Tell us a little bit about yourself and Redemption?
I’m from New Zealand. I’m a classically trained chef and now I’m Creative Director at Redemption.
Our concept is to offer people a space away from all toxins and temptations – which is still a proper night out.
We are the only bar restaurant in London which is alcohol-free, sugar-free and wheat-free, as well as being vegan.
We like to think the toughest decision you’ll make is to come to Redemption and after that you can’t make a bad decision for yourself or the planet!
We have 2 bar restaurants in Notting Hill and Shoreditch, they are busy and we are getting really good feedback and reviews on Trip Advisor so it’s going well.
We are not preachy or holier than thou – we need Redemption as much as anyone else!
Why did you become a vegan?
I don’t actually label myself as a vegan. I love a plant-based diet because it’s healthy for me and it’s great for the future of the planet.
We have always been told to eat our greens – but there is now so much overwhelming evidence that a plant based diet is so good for you – you really can’t go wrong with fresh whole vegetables, nuts, seeds and beans.
Yes, man is an omnivore – BUT our diet is based on eating what we could hunt and gather and NOW factory farming animals isn’t healthy for us, for them or the planet.
What are the health benefits of a vegan diet?
One of the key benefits is that you’re getting your nutrients first hand from mother earth rather than filtered through another being.
You also get to avoid the anitbiotics and hormones which are being pumped into factory animals.
If you also choose complex carbohydrates like brown rice and avoid sugar then it’s a really healthy diet which lowers bad cholesterol and reduces the risk of heart disease.
How has veganism changed in the last few decades?
Vegetarianism was once seen as a hippy alternative lifestyle but has now become accepted and mainstream
50s years ago you would probably be a vegan for animal rights reasons, and be a hippy dippy, beardy sandal wearer (nothing wrong with that!)
But it feels like veganism is just at the tipping point of becoming mainstream and more accessible as evidenced by these dishes and products we’re going to have a look at.
Why do you think it has become so popular in recent years?
It’s becoming more popular as people have become more conscious of the effect animal products have on their body, and on the planet, as well as a rising consciousness about the inhumane treatment of animals.
What are your predictions for the future of veganism?
We like to think we are part of the movement to make it cool and exciting to make vegan choices.
If everyone could have one day a week off meat like #meatfreemonday and another day vegan, that would make a huge difference to the world.
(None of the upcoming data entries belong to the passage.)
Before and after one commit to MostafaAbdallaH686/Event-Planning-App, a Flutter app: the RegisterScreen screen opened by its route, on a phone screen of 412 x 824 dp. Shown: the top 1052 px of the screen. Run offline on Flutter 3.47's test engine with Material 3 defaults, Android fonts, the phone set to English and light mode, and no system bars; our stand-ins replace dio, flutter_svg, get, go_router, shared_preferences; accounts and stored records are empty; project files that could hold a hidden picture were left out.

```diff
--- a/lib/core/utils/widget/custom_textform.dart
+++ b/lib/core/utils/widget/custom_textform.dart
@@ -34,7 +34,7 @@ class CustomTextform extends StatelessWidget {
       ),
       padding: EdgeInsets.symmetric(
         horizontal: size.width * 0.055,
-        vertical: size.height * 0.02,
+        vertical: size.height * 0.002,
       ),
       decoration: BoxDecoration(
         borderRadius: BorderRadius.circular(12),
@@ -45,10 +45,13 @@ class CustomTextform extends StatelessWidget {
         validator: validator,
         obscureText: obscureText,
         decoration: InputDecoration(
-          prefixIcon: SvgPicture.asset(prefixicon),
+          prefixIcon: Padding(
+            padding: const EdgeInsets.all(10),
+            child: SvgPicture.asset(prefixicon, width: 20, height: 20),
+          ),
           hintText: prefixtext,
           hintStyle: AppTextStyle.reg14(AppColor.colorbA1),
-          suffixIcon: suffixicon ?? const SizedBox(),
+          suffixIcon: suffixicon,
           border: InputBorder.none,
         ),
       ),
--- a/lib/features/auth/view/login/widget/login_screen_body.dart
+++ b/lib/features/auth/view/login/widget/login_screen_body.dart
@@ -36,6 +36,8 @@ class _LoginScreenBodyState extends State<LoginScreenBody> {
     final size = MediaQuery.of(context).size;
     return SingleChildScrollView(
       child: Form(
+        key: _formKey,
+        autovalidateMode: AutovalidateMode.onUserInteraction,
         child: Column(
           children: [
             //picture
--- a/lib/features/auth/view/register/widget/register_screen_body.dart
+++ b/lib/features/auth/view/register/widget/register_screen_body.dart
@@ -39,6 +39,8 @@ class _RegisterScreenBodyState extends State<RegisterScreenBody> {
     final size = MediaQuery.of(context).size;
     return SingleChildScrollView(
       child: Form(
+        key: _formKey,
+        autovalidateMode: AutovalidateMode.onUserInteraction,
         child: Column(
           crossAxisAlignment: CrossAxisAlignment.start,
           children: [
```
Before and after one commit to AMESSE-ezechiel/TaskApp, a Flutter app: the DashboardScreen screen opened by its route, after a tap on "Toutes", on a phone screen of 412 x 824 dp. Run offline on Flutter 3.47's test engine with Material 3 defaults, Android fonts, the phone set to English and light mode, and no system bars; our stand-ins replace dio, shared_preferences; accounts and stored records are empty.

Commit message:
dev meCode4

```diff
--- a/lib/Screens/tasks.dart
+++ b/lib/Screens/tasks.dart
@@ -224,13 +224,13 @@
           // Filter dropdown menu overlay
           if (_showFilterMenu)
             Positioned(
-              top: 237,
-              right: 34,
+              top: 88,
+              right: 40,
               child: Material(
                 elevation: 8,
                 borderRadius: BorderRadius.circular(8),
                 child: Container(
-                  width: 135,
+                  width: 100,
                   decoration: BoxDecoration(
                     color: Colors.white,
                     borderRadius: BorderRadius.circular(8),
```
We would like to contribute to that.
Tell us a little bit about your pulled pork recipe?
It’s based on a traditional pulled pork recipe – I worked with Doctor Smoke a few years back, an American BBQ expert and I’ve learned a lot about pulled pork except we’ve substituted the sugar in the sauce with coconut sugar and maple syrup and we’ve substituted the pork for jackfruit.
Where is jackfruit from?
Jackfruit is from South East Asia and India, it’s an enormous tree fruit (the largest in the world), spikey fruit, grows up to nearly a meter.
The easiest way to get it is tinned from Asian supermarkets, get the young green jackgruit in brine (not syrup) – and it’s a great vegan storecupboard item.
Why is jackfruit a good substitute for pulled pork?
The reason why jackfruit works is because ripe it tastes a bit like an earthy pineapple with a bit of mango, but the young green flesh has the ability to take on any flavour that its cooked in. PLUS – it shreds!
Tell me about your aubergine “bacon” pancakes
These are the buckwheat & chia pancakes, one of our best selling brunch dishes in Redemption. We top it with coconut yoghurt, banana, maple syrup and pecan nuts.
We’ve been working on a vegan bacon substitute for a while now and we thought we’d share our work in progress with you before we put it with the panckakes on the menu.
I’ve sliced the aubergine thinly with a smokey glaze and baked it in the oven until crisp.
Why is aubergine a good substitute / “similar” to bacon?
If you think about having bacon for breakfast, it’s a thing of substance with a bit of sweetness and saltiness to it. So the aubergine works as it is spongy and able to take on sweet and salty flavour and then it has the ability to dry out and get crispy.
Aubergine is tipped to be the next avocado, why do you think this is?
Aubergines are fantastic but it’s a bit faddy to say that a vegetable is trendy or not. There is no such thing as the next avocado – it is mother nature’s perfect fast food!